Matthew C, I recommend to you the rest of that sentence, along with the link therein. I think a great many Westerners would be comfortable taking the position "the Abrahamic God is a myth" as a statement of atheism, even if one went on to offer the possibility of some other First Cause. See the old saw about atheists' just believing in one god fewer than theists. Without brawling about definitions, one might note weak atheism ("there is no reason to believe in the existence of a deity") and strong atheism ("there is reason to believe in the non-existence of a deity").

Unknown, are the three prongs of the Simulation Argument equally likely? It is a sobering moment when you realize that taking the Simulation Argument seriously means giving a fairly high p to some form of intelligent design. I will differ with US's contention that it would explain nothing; I take from Eliezer's story the notion of us as the AI that gets out of the box, but also there are so many philosophical and theological questions that have intuitive answers if you view the universe as a big version of The Sims with a bored, not terribly empathic player.

Expand full comment

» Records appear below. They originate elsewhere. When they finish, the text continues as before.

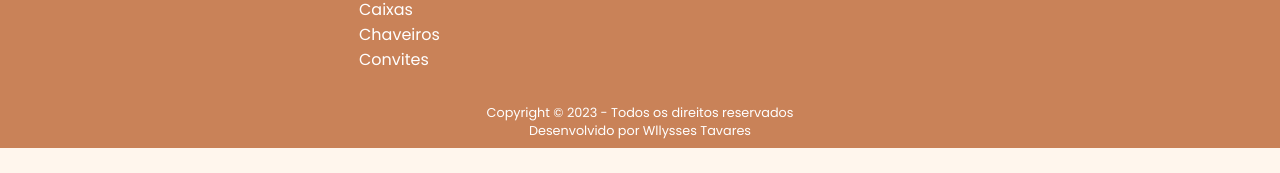
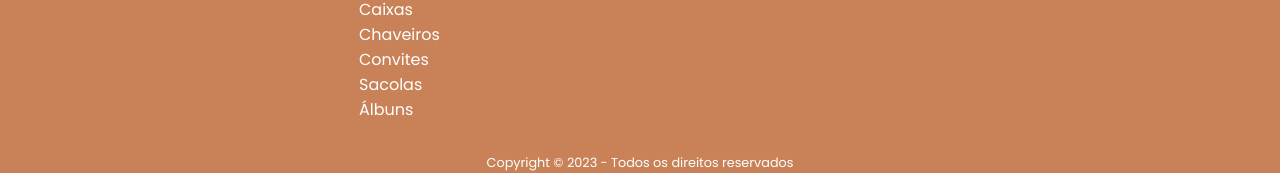
Before and after one commit to wllysses/artelier-site, a Next.js app: page /produtos in a window 1280 px wide. Shown: the part 985-1158 px from the top of the page. Before the commit the page ends 1133 px from the top, so only its background shows below. Built offline with nearby package versions, Linux system fonts and the light colour scheme; no server answers.

Commit message:
hello world

```diff
--- a/src/components/Accordion/index.tsx
+++ b/src/components/Accordion/index.tsx
@@ -26,7 +26,7 @@ export function Accordion() {
                     />
                     <AccordionItem
                         question="Posso personalizar o item que desejar?"
-                        response="Sim! As imagens são meramente ilustrativas (apesar de autorais), sendo assim é possível personalizar o item desejado da forma como quiser."
+                        response="Sim! As imagens são meramente ilustrativas (apesar de autorais), sendo assim é possível personalizar o item desejado da forma como quiser. Basta nos enviar as informações de como deseja personalizar assim que for redirecionado para o nosso Whatsapp."
                     />
                 </div>
             </div>
--- a/src/components/Footer/index.tsx
+++ b/src/components/Footer/index.tsx
@@ -22,6 +22,8 @@ export function Footer() {
                             <li>Caixas</li>
                             <li>Chaveiros</li>
                             <li>Convites</li>
+                            <li>Sacolas</li>
+                            <li>Álbuns</li>
                         </ul>
                     </div>
                     <div className={styles.contacts}>
```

"The argument that Eliezer has written up in Einstein's Arrogance is relevant here." Probably somewhat less than you think. It's true that if you calculated a probability based on all of your evidence, it would usually be something extreme one way or the other. But the fact is that you don't calculate a probability, and when you feel "very certain", you don't have a distinct criterion that distinguishes between cases when you have a lot of evidence, and cases when you are just very biased. Because you can't distinguish these cases, you can't give a calibrated estimate which is nearly as extreme as a calculated probability would imply. And generally, Tyler is right; if you're talking about significantly disputed questions, you will rarely be able to give a calibrated estimate of better than 95%, even though you might often have much more evidence than that. For at least in one case in 20, you will simply be so biased that you believe that you have a lot of evidence, even though you actually have a lot of contrary evidence.

Expand full comment

Gunther, do you believe it is the case that for MOST PEOPLE, "if you find yourself disagreeing with 95% of people on a subject, this is probably because you are familiar with often very counter-intuitive results of a highly specialized field - and the information has not gone public yet"? In other words, for most people who disagree with 95% of people on a subject, it is for this reason? I would be skeptical, because I imagine there are many people out there with unusual beliefs.

Or were your comments only supposed to apply to scientists, or to scientific issues? Even then I would find your proposition a little hard to accept. Certainly there are cases where it is true, but wouldn't they be rare and not last long?

I do agree that we are largely "evolved to agree", but we are also evolved to make a show of disagreeing, fluffing our feathers and showing off our fine intellectual plumage.

Expand full comment

The argument that Eliezer has written up in Einstein's Arrogance is relevant here. It is very improbable that the amount of evidence that people obtain for compex beliefs is just right to keep the probability around 50%. Much more likely, it is off the scale for the most such beliefs, in one or another direction. Mostly, only beliefs for which there is little evidence (I have no idea what weather is in New York right now) and few possible alternatives (coin toss) remain within 5%-95%. The problem is in systematic errors which add separate influence that can eat up all of the evidence and skyrocket the belief, probably in the wrong direction, but it doesn't apply everywhere. The problem with this particular excerpt is that Tyler emphasizes exactly such cases where bias strives.

Expand full comment